Erika Meitner

Double Sonnet Ending in New Testament
December 14, 2014 Meitner Erika

Double Sonnet Ending in New Testament


This poem is meant to have the make and model

of a vehicle in it, include a food I dislike, a musical

instrument. He gave up the cello. There were multiple

mandolins on his worktable. An item that is broken

beyond repair? My body. That’s easy. This & this

& this. A love note that falls into the wrong hands?

Every poem I have ever written. Please stop posting

your thumbs-up sonogram pictures. I don’t care

if you’re 43. If you’re an exception or a miracle or

whatever you are. A bird of prey. His son was learning

to be a falconer. Are these like vultures? I’m not sure.

An item of lost clothing—this doesn’t happen often

now that I’m married. Remember those bras

that went missing in apartments, knapsacks, cars?


Bless that time: fear of conception. Holy ruckery

& whiskey & some guy. I drive the highway

in my Honda Civic to the phlebotomist, try to arrive

early to avoid the trainee who always leaves

the bloodless needle halfway in my arm, then

calls for help to the other woman who looks like

a former heroin addict or the Mennonite; both can

deftly navigate my scarred veins. Falcons are

the fastest moving creatures on earth. Your baby
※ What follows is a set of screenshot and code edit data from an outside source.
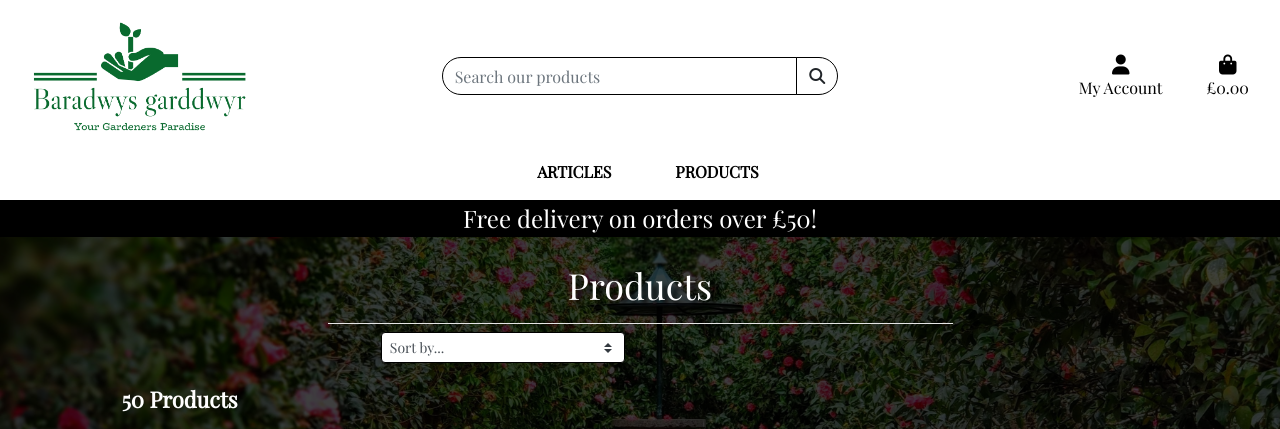
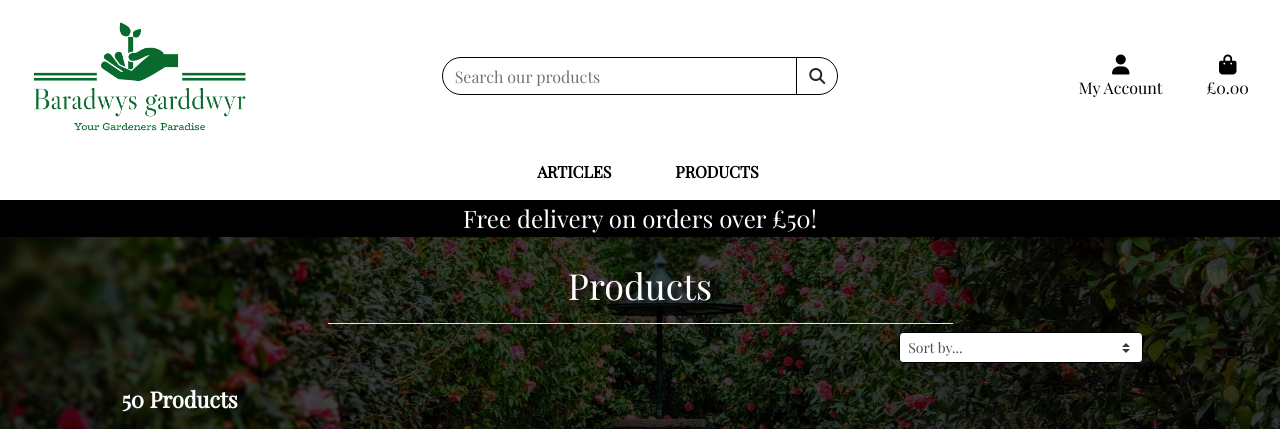
Before and after one commit to jenkidev/MSP4_Baradwys_Garddwyr, a Django app: page /products/ in a window 1280 px wide. Shown: the top 429 px of the page. Run offline with Django 3.2, Linux system fonts and the light colour scheme; data comes from the database, SQL or seed files in the repository; data that the repository does not hold is empty; some libraries are stand-ins or nearby versions.

Commit message:
Added offset to medium devices to move sort selector to right hand side

```diff
--- a/products/templates/products/products.html
+++ b/products/templates/products/products.html
@@ -15,7 +15,7 @@
     </div>
     <div class="row">
         <div class="product-detail-font product-container col-10 offset-1">
-            <div class="col-12 col-md-6 my-auto order-md-last d-flex justify-content-center justify-content-md-end">
+            <div class="col-12 col-md-6 offset-md-6 my-auto order-md-last d-flex justify-content-center justify-content-md-end">
                 <div class="sort-select-wrapper w-50">
                     <select id="sort-selector"
                         class="custom-select custom-select-sm rounded border border-{% if current_sorting != 'None_None' %}info{% else %}black{% endif %}">
```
this week is the size of a poppy seed, a sweet pea,

a black olive. I hate olives. In the lab, they play

Spirit FM & don’t know anything about me. The DJ

croons, ‘I am the vine & you are the branches. Those

who remain in me, & I in them, will bear much fruit.

Erika Meitner is the author of four books of poems—most recently, Copia (BOA Editions, 2014).  She is currently the Fulbright Distinguished Scholar in Creative Writing at Queen’s University, Belfast.  She is also an associate professor of English at Virginia Tech, where she teaches in the MFA program.